They should know what they’re doing though, given their backgrounds. Bray has crafted tomes like this before. He worked on DK’s Star Wars line, while Cink is a web-host for Marvel Comics itself and expert in all things House of Ideas. As for Sazaklis, he’s just a best selling author, Spider-Man illustrator, and worked with MAD Magazine. You know, no biggie.
Lavishly illustrated in the Marvel style
Being that this is a book about Marvel Comics, you might be wondering about the art. Well, it’s awesome, but as usual with a book like this, it’s not original. Now, I realize that to have original artwork created for this kind of project would be a monumental effort, but I think it’s worth pointing out.
That’s not to say that there isn’t fun to be had in the visuals here though. Quite the opposite actually.
Inside Marvel Absolutely Everything You Need to Know you’ll find work from some of the greatest artists of all time, all laid out next to the facts and blurbs and features that accompany every entry. Again, the book has a nice flow to it, that had to have been hard to pull off.
Even so though, there is one thing that I didn’t really care for. Before each section, there’s no index. Yes, I know I said there was one earlier in the article, but that’s the problem.
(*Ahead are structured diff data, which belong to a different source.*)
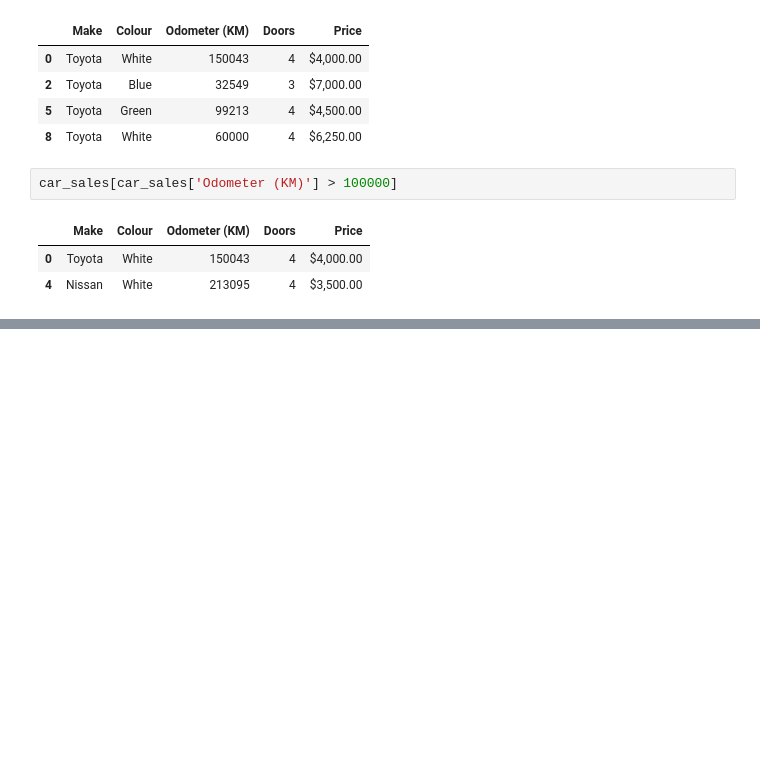
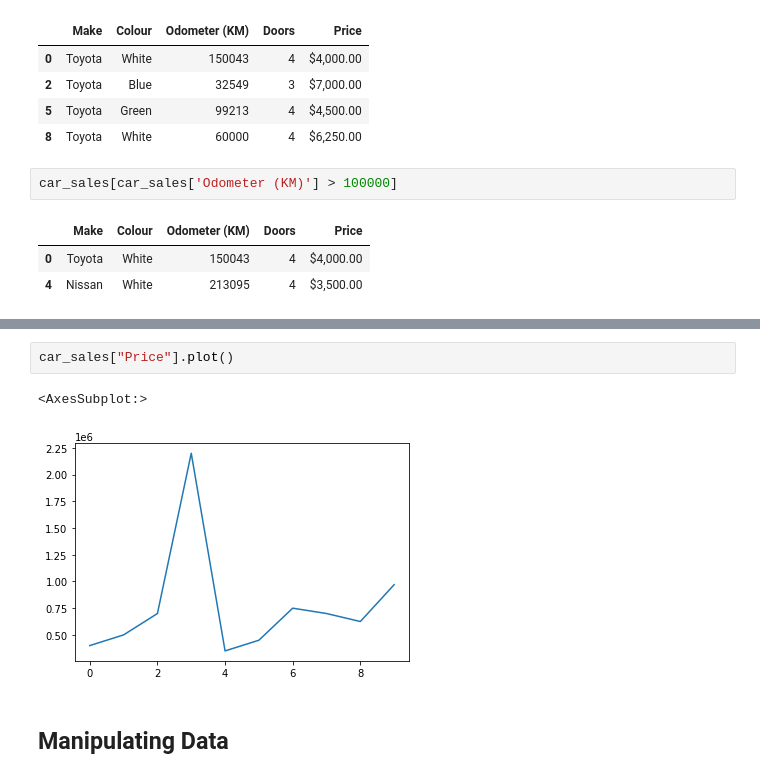
Before and after one commit to vfmas15/ml_bootcamp_zerotomastery, a Jupyter notebook: introduction-to-pandas.ipynb, the cells around one changed output, grey strips where cells are left out. Drawn from its saved outputs; the diff is of its cells as text; blank space fills up the shorter version.

```diff
--- a/introduction-to-pandas.ipynb
+++ b/introduction-to-pandas.ipynb
@@ -305,0 +344,7 @@ car_sales[car_sales['Odometer (KM)'] > 100000]
+# %%
+car_sales["Price"].plot()
+# %% [output]
+<AxesSubplot:>
+[figure, added]
+# %% [markdown]
+## Manipulating Data
```
Also changed, not shown: parts of 12 cells of this notebook, 1 other file.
There’s one index, and it’s at the rear of the book, Table of Contents style. This isn’t the end of the world by any stretch, but it’s a little bit aggravating for something as loaded as this.
If I flip to the Teams section, I want to be able to simply read what teams are in its pages and then head to the one of my choosing. Instead I have to go to the back go the book and look it up alphabetically in one big list. It’s a little annoying. It’s not super-horrible, and it doesn’t ruin the experience, but it’s annoying nonetheless.
Still though, If I had to get that nitpicky to find something wrong with this one, well that should tell you something.